Welcome to our blog! We are a happily married couple with five young children that decided to travel the world, month by month.

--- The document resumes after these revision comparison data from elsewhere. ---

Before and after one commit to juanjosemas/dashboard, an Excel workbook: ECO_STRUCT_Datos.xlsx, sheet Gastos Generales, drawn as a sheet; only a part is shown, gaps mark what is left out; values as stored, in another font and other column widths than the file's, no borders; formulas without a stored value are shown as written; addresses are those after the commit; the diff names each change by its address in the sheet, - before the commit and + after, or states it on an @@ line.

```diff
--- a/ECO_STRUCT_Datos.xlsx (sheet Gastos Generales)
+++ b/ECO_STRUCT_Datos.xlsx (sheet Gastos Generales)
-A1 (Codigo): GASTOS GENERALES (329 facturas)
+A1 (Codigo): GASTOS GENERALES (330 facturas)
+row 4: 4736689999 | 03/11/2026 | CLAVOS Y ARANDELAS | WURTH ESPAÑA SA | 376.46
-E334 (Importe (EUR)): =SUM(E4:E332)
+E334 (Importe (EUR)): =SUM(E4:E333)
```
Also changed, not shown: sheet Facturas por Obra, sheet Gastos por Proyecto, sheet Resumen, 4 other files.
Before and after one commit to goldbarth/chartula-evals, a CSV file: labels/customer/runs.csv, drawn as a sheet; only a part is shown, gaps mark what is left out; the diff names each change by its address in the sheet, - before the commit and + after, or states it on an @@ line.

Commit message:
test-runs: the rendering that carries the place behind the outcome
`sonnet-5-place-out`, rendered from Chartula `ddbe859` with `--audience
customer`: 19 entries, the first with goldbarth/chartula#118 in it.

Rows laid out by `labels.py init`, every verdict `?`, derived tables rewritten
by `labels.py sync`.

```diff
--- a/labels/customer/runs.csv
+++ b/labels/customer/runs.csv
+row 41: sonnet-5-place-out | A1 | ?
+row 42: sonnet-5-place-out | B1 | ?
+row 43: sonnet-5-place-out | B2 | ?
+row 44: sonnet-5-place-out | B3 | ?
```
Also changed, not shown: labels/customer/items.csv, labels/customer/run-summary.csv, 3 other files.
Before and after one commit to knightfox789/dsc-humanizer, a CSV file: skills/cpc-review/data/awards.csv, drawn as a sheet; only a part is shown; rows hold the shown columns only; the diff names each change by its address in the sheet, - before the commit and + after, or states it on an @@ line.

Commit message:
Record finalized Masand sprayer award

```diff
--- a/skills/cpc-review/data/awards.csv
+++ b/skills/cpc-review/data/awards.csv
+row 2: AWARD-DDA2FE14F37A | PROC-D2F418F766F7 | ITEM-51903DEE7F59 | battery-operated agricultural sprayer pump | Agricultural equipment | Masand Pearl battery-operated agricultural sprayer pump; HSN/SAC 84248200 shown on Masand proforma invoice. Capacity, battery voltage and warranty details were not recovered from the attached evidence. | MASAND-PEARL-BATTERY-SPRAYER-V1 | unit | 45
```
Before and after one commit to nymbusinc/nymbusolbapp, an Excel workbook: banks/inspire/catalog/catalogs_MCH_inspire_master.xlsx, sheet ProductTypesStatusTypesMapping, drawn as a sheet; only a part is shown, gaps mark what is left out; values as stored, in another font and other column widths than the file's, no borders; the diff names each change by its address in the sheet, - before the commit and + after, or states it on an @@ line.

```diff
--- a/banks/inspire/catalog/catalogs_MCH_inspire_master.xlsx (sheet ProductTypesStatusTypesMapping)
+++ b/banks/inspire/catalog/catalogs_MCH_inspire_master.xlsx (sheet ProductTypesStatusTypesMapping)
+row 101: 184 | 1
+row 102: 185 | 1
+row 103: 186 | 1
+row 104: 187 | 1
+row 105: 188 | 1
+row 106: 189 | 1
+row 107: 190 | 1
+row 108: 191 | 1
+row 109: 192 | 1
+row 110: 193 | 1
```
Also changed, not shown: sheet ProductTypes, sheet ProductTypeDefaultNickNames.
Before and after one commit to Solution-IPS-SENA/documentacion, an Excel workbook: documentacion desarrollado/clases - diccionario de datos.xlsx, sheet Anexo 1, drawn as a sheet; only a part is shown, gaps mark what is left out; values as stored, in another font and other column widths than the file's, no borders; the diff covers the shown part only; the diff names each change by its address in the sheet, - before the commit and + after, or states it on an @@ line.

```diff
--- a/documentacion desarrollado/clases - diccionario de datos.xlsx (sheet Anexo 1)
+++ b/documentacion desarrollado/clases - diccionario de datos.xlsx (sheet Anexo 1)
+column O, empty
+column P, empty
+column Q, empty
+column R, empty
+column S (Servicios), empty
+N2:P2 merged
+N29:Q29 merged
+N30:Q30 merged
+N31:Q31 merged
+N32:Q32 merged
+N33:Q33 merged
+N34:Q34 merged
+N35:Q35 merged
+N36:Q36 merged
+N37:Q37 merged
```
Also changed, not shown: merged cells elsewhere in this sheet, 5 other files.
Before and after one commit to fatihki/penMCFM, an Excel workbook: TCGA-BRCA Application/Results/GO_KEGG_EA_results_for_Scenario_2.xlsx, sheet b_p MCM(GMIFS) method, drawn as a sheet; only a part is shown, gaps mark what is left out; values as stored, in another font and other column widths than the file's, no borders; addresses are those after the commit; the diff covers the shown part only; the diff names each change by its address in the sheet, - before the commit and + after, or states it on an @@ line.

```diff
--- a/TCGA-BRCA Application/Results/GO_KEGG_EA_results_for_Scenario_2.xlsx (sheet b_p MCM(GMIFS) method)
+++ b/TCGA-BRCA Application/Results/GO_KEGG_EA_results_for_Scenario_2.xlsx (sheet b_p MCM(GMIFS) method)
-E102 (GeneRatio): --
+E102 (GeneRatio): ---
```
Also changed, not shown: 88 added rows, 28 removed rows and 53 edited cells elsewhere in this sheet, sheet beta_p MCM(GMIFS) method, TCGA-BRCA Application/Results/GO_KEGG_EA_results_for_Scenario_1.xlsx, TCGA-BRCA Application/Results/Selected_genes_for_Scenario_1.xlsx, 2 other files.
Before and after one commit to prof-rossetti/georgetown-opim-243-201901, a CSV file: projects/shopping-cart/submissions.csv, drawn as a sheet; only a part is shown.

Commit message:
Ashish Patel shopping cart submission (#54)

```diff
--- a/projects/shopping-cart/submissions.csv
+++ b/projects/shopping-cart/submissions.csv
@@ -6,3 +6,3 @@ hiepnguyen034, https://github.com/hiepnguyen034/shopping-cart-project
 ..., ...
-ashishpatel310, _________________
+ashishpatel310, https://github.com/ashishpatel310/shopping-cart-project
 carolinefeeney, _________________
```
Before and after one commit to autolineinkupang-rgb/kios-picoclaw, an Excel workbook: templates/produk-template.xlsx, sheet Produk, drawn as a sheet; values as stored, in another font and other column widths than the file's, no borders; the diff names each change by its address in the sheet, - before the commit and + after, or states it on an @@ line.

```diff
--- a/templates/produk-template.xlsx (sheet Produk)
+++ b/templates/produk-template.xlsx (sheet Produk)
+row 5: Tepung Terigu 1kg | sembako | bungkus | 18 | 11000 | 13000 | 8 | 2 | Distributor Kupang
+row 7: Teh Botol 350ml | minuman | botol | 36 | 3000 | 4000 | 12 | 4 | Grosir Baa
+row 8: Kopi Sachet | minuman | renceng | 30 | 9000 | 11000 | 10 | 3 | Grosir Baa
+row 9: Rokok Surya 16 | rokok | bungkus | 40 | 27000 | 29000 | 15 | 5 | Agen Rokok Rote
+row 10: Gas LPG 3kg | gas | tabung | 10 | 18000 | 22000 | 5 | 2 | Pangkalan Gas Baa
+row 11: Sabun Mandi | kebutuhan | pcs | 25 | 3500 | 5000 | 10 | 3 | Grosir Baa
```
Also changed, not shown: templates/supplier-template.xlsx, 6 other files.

We are working, homeschooling and living our family life while trying out new locations.

Come join us as we adventure around the world.

DEALING WITH HOMESICKNESS

DEALING WITH HOMESICKNESS

Current month 13:

Location: Tokyo, Japan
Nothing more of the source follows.